*** Data to use ***

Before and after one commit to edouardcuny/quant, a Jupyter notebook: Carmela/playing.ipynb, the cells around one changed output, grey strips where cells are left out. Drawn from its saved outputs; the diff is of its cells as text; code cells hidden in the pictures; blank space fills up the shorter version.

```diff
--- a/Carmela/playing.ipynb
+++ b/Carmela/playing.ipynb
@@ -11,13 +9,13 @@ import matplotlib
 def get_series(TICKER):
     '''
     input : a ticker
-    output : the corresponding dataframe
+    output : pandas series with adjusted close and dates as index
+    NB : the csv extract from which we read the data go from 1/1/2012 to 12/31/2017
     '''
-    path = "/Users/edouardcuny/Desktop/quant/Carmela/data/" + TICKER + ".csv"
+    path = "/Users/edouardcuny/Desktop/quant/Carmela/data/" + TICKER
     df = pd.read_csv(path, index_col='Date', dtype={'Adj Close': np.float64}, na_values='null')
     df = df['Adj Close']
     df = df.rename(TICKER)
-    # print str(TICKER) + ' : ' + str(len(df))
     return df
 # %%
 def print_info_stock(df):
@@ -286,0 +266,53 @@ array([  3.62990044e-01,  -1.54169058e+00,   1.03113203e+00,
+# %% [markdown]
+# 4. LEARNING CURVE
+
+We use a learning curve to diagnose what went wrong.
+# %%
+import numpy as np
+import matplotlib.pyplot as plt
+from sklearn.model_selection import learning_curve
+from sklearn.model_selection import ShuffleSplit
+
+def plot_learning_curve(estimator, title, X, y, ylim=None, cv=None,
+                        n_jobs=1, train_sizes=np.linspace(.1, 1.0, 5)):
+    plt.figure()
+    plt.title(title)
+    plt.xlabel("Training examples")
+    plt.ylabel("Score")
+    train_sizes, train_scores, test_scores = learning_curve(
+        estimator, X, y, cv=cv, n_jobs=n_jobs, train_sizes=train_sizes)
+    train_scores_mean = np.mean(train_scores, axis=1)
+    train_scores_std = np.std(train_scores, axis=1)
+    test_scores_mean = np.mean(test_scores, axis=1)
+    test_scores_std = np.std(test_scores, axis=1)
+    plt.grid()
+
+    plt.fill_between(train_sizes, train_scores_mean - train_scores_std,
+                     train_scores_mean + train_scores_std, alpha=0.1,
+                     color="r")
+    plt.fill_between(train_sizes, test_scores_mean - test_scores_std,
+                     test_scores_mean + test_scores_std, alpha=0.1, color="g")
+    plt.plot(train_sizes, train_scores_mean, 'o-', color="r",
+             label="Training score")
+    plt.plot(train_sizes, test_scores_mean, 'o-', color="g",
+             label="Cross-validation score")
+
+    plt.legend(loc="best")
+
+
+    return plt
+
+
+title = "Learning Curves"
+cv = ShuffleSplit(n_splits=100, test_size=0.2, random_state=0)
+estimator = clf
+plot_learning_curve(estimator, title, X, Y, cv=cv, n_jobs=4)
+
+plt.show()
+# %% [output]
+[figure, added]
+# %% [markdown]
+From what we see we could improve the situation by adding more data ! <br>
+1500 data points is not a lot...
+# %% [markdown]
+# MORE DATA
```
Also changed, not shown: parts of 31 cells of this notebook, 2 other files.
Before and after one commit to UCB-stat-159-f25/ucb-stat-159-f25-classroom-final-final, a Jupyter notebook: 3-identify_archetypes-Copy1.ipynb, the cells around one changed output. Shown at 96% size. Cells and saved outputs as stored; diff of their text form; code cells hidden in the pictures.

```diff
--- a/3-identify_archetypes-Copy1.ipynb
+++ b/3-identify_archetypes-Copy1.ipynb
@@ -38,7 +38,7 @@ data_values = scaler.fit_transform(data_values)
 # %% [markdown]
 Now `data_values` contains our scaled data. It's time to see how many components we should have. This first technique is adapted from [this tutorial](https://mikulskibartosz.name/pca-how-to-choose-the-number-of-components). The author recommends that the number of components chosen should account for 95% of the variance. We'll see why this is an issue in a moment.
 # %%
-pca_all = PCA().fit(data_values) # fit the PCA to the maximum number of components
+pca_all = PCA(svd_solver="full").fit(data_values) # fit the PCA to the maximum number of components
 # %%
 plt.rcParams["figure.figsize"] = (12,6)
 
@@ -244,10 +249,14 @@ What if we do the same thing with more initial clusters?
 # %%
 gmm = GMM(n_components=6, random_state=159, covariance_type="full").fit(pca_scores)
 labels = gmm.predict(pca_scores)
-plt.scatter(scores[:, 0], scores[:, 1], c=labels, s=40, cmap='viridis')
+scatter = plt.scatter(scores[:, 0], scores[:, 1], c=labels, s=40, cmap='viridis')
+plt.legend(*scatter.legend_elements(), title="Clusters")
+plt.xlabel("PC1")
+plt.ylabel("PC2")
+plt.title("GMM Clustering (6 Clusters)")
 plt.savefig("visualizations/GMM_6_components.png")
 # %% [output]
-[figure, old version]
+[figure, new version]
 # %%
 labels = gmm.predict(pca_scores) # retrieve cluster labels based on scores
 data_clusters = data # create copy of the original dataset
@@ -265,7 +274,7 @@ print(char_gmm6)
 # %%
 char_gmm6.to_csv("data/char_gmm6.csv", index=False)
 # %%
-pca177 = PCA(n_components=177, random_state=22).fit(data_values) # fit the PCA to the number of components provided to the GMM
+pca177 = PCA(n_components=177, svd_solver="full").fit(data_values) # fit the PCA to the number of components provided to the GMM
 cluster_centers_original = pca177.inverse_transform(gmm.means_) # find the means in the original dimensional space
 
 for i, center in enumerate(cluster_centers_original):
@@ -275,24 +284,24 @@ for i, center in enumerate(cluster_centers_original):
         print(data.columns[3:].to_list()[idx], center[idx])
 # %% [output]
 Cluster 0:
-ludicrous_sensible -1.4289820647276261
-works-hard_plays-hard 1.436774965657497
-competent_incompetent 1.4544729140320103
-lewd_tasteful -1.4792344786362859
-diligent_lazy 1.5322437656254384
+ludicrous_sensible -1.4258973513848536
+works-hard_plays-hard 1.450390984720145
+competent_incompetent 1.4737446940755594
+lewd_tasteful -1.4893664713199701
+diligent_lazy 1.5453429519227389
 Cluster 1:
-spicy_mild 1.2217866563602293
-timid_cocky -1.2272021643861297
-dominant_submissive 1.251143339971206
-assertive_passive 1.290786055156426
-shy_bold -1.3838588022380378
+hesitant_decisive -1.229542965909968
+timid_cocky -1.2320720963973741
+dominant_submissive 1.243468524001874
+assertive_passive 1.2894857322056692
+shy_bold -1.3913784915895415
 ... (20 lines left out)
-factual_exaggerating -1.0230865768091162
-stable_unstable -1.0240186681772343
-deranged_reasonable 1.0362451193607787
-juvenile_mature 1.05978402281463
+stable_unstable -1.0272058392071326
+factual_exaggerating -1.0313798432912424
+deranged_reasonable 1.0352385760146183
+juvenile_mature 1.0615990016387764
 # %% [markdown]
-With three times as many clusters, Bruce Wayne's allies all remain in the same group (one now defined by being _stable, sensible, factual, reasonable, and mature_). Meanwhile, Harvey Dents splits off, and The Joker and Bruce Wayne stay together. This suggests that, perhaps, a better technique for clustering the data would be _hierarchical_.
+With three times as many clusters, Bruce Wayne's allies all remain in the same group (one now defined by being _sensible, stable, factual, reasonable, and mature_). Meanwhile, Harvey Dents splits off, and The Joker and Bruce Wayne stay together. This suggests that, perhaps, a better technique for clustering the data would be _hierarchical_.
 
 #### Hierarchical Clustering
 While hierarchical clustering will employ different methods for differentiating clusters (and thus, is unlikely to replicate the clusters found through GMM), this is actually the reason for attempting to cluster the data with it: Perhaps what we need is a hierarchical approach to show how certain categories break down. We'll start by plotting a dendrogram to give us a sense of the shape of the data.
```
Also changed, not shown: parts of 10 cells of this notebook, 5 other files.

*** End of Data to use ***

> **About this task**:
Search the records for the string "figure" and return every line in which it occurs.

> **Answer to this task**:
+    plt.figure()
+[figure, added]
 plt.rcParams["figure.figsize"] = (12,6)
-[figure, old version]
+[figure, new version]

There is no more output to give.